Instructions to follow =
Lines in the listing below that include the word "className" need to be copied.
________________________________________
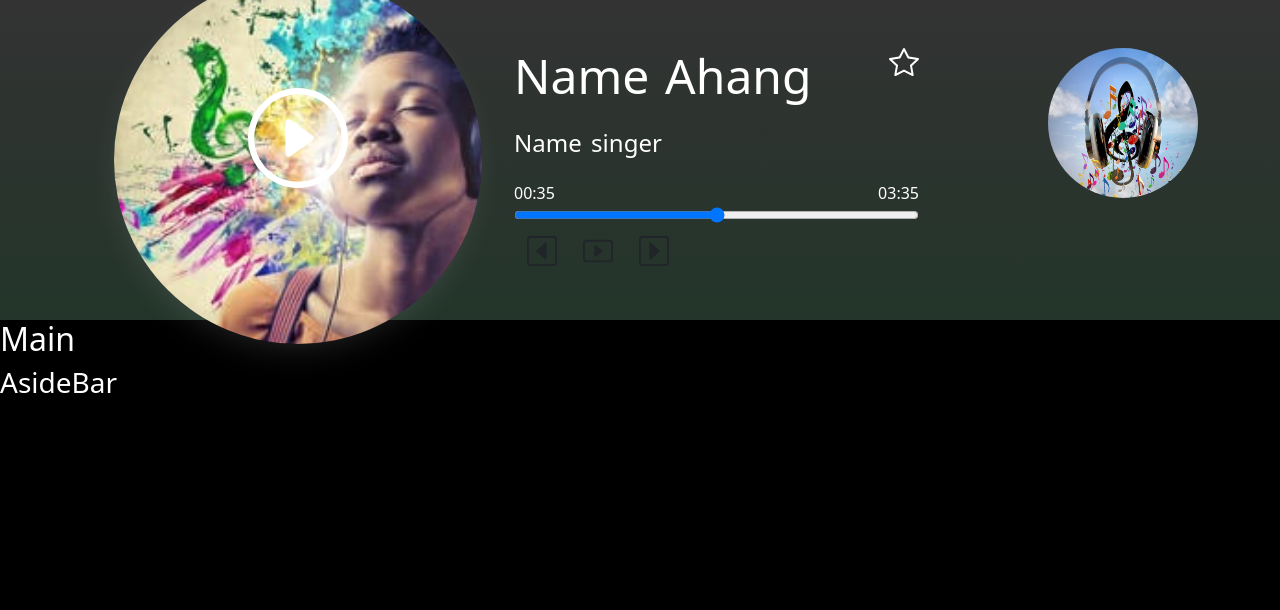
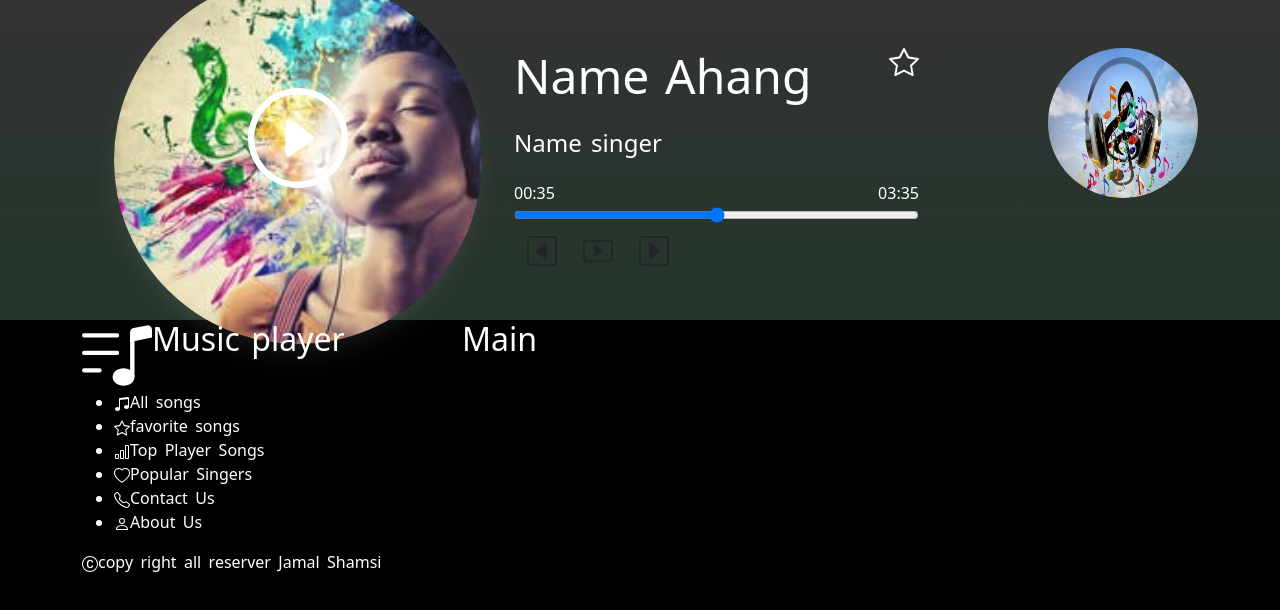
Before and after one commit to jamalshamsi1988/music-player, a React (Create React App) app in the folder music-app/: page / in a window 1280 px wide. Shown: the top 610 px of the page. Built offline with nearby package versions, Linux system fonts and the light colour scheme.

Commit message:
add music player list

```diff
--- a/music-app/src/App.js
+++ b/music-app/src/App.js
@@ -4,13 +4,20 @@ import Main from "./Components/Main";
 import SideBar from "./Components/SideBar";
 import "./assets/styles/index.scss";
 
-
 function App() {
   return (
     <div>
       <Header />
-      <Main />
-      <SideBar />
+      <main className="container">
+        <section className="row">
+          <section className="col-md-4">
+            <SideBar />
+          </section>
+          <section className="col-md-8">
+            <Main />
+          </section>
+        </section>
+      </main>
     </div>
   );
 }
--- a/music-app/src/Components/SideBar.jsx
+++ b/music-app/src/Components/SideBar.jsx
@@ -1,14 +1,140 @@
+import logo from "./../assets/img/right-img.jpg";
 const SideBar = () => {
     return (
-<aside>
-    <h3>
-        AsideBar
-    </h3>
-</aside>
-
-
-
-      );
+      <aside>
+        <article className="sidebar-logo d-flex">
+          <svg
+            xmlns="http://www.w3.org/2000/svg"
+            width="70"
+            height="70"
+            fill="currentColor"
+            class="bi bi-music-note-list"
+            viewBox="0 0 16 16"
+          >
+            <path d="M12 13c0 1.105-1.12 2-2.5 2S7 14.105 7 13s1.12-2 2.5-2 2.5.895 2.5 2z" />
+            <path fill-rule="evenodd" d="M12 3v10h-1V3h1z" />
+            <path d="M11 2.82a1 1 0 0 1 .804-.98l3-.6A1 1 0 0 1 16 2.22V4l-5 1V2.82z" />
+            <path
+              fill-rule="evenodd"
+              d="M0 11.5a.5.5 0 0 1 .5-.5H4a.5.5 0 0 1 0 1H.5a.5.5 0 0 1-.5-.5zm0-4A.5.5 0 0 1 .5 7H8a.5.5 0 0 1 0 1H.5a.5.5 0 0 1-.5-.5zm0-4A.5.5 0 0 1 .5 3H8a.5.5 0 0 1 0 1H.5a.5.5 0 0 1-.5-.5z"
+            />
+          </svg>
+          <h2>Music player</h2>
+        </article>
+        <nav>
+          <ul>
+            <li>
+              <a>
+                <svg
+                  xmlns="http://www.w3.org/2000/svg"
+                  width="16"
+                  height="16"
+                  fill="currentColor"
+                  class="bi bi-music-note-beamed"
+                  viewBox="0 0 16 16"
+                >
+                  <path d="M6 13c0 1.105-1.12 2-2.5 2S1 14.105 1 13c0-1.104 1.12-2 2.5-2s2.5.896 2.5 2zm9-2c0 1.105-1.12 2-2.5 2s-2.5-.895-2.5-2 1.12-2 2.5-2 2.5.895 2.5 2z" />
+                  <path
+                    fill-rule="evenodd"
+                    d="M14 11V2h1v9h-1zM6 3v10H5V3h1z"
+                  />
+                  <path d="M5 2.905a1 1 0 0 1 .9-.995l8-.8a1 1 0 0 1 1.1.995V3L5 4V2.905z" />
+                </svg>
+                <span>All songs</span>
+              </a>
+            </li>
+            <li>
+              <a>
+                <svg
+                  xmlns="http://www.w3.org/2000/svg"
+                  width="16"
+                  height="16"
+                  fill="currentColor"
+                  class="bi bi-star"
+                  viewBox="0 0 16 16"
+                >
+                  <path d="M2.866 14.85c-.078.444.36.791.746.593l4.39-2.256 4.389 2.256c.386.198.824-.149.746-.592l-.83-4.73 3.522-3.356c.33-.314.16-.888-.282-.95l-4.898-.696L8.465.792a.513.513 0 0 0-.927 0L5.354 5.12l-4.898.696c-.441.062-.612.636-.283.95l3.523 3.356-.83 4.73zm4.905-2.767-3.686 1.894.694-3.957a.565.565 0 0 0-.163-.505L1.71 6.745l4.052-.576a.525.525 0 0 0 .393-.288L8 2.223l1.847 3.658a.525.525 0 0 0 .393.288l4.052.575-2.906 2.77a.565.565 0 0 0-.163.506l.694 3.957-3.686-1.894a.503.503 0 0 0-.461 0z" />
+                </svg>
+                <span>favorite songs</span>
+              </a>
+            </li>
+            <li>
+              <a>
+                <svg
+                  xmlns="http://www.w3.org/2000/svg"
+                  width="16"
+                  height="16"
+                  fill="currentColor"
+                  class="bi bi-bar-chart"
+                  viewBox="0 0 16 16"
+                >
+                  <path d="M4 11H2v3h2v-3zm5-4H7v7h2V7zm5-5v12h-2V2h2zm-2-1a1 1 0 0 0-1 1v12a1 1 0 0 0 1 1h2a1 1 0 0 0 1-1V2a1 1 0 0 0-1-1h-2zM6 7a1 1 0 0 1 1-1h2a1 1 0 0 1 1 1v7a1 1 0 0 1-1 1H7a1 1 0 0 1-1-1V7zm-5 4a1 1 0 0 1 1-1h2a1 1 0 0 1 1 1v3a1 1 0 0 1-1 1H2a1 1 0 0 1-1-1v-3z" />
+                </svg>
+                <span>Top Player Songs</span>
+              </a>
+            </li>
+            <li>
+              <a>
+                <svg
+                  xmlns="http://www.w3.org/2000/svg"
+                  width="16"
+                  height="16"
+                  fill="currentColor"
+                  class="bi bi-heart"
+                  viewBox="0 0 16 16"
+                >
+                  <path d="m8 2.748-.717-.737C5.6.281 2.514.878 1.4 3.053c-.523 1.023-.641 2.5.314 4.385.92 1.815 2.834 3.989 6.286 6.357 3.452-2.368 5.365-4.542 6.286-6.357.955-1.886.838-3.362.314-4.385C13.486.878 10.4.28 8.717 2.01L8 2.748zM8 15C-7.333 4.868 3.279-3.04 7.824 1.143c.06.055.119.112.176.171a3.12 3.12 0 0 1 .176-.17C12.72-3.042 23.333 4.867 8 15z" />
+                </svg>
+                <span>Popular Singers</span>
+              </a>
+            </li>
+            <li>
+              <a>
+                <svg
+                  xmlns="http://www.w3.org/2000/svg"
+                  width="16"
+                  height="16"
+                  fill="currentColor"
+                  class="bi bi-telephone"
+                  viewBox="0 0 16 16"
+                >
+                  <path d="M3.654 1.328a.678.678 0 0 0-1.015-.063L1.605 2.3c-.483.484-.661 1.169-.45 1.77a17.568 17.568 0 0 0 4.168 6.608 17.569 17.569 0 0 0 6.608 4.168c.601.211 1.286.033 1.77-.45l1.034-1.034a.678.678 0 0 0-.063-1.015l-2.307-1.794a.678.678 0 0 0-.58-.122l-2.19.547a1.745 1.745 0 0 1-1.657-.459L5.482 8.062a1.745 1.745 0 0 1-.46-1.657l.548-2.19a.678.678 0 0 0-.122-.58L3.654 1.328zM1.884.511a1.745 1.745 0 0 1 2.612.163L6.29 2.98c.329.423.445.974.315 1.494l-.547 2.19a.678.678 0 0 0 .178.643l2.457 2.457a.678.678 0 0 0 .644.178l2.189-.547a1.745 1.745 0 0 1 1.494.315l2.306 1.794c.829.645.905 1.87.163 2.611l-1.034 1.034c-.74.74-1.846 1.065-2.877.702a18.634 18.634 0 0 1-7.01-4.42 18.634 18.634 0 0 1-4.42-7.009c-.362-1.03-.037-2.137.703-2.877L1.885.511z" />
+                </svg>
+                <span>Contact Us</span>
+              </a>
+            </li>
+            <li>
+              <a>
+                <svg
+                  xmlns="http://www.w3.org/2000/svg"
+                  width="16"
+                  height="16"
+                  fill="currentColor"
+                  class="bi bi-person"
+                  viewBox="0 0 16 16"
+                >
+                  <path d="M8 8a3 3 0 1 0 0-6 3 3 0 0 0 0 6zm2-3a2 2 0 1 1-4 0 2 2 0 0 1 4 0zm4 8c0 1-1 1-1 1H3s-1 0-1-1 1-4 6-4 6 3 6 4zm-1-.004c-.001-.246-.154-.986-.832-1.664C11.516 10.68 10.289 10 8 10c-2.29 0-3.516.68-4.168 1.332-.678.678-.83 1.418-.832 1.664h10z" />
+                </svg>
+                <span>About Us</span>
+              </a>
+            </li>
+          </ul>
+        </nav>
+        <p>
+          <svg
+            xmlns="http://www.w3.org/2000/svg"
+            width="16"
+            height="16"
+            fill="currentColor"
+            class="bi bi-c-circle"
+            viewBox="0 0 16 16"
+          >
+            <path d="M1 8a7 7 0 1 0 14 0A7 7 0 0 0 1 8Zm15 0A8 8 0 1 1 0 8a8 8 0 0 1 16 0ZM8.146 4.992c-1.212 0-1.927.92-1.927 2.502v1.06c0 1.571.703 2.462 1.927 2.462.979 0 1.641-.586 1.729-1.418h1.295v.093c-.1 1.448-1.354 2.467-3.03 2.467-2.091 0-3.269-1.336-3.269-3.603V7.482c0-2.261 1.201-3.638 3.27-3.638 1.681 0 2.935 1.054 3.029 2.572v.088H9.875c-.088-.879-.768-1.512-1.729-1.512Z" />
+          </svg>
+          copy right all reserver Jamal Shamsi
+        </p>
+      </aside>
+    );
 }
 
 export default SideBar;
--- a/music-app/src/assets/styles/index.scss
+++ b/music-app/src/assets/styles/index.scss
@@ -2,6 +2,7 @@
 
 @import "./variables";
 @import "./header";
+@import "./sideBar";
 
 
 
@@ -11,3 +12,7 @@ body{
   word-spacing: 0.2rem;
 
 }
+
+main{
+  height: 60vh;
+}
```
Also changed, not shown: music-app/src/assets/styles/_sideBar.scss (added).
________________________________________
Answer box =
+      <main className="container">
+        <section className="row">
+          <section className="col-md-4">
+          <section className="col-md-8">
+        <article className="sidebar-logo d-flex">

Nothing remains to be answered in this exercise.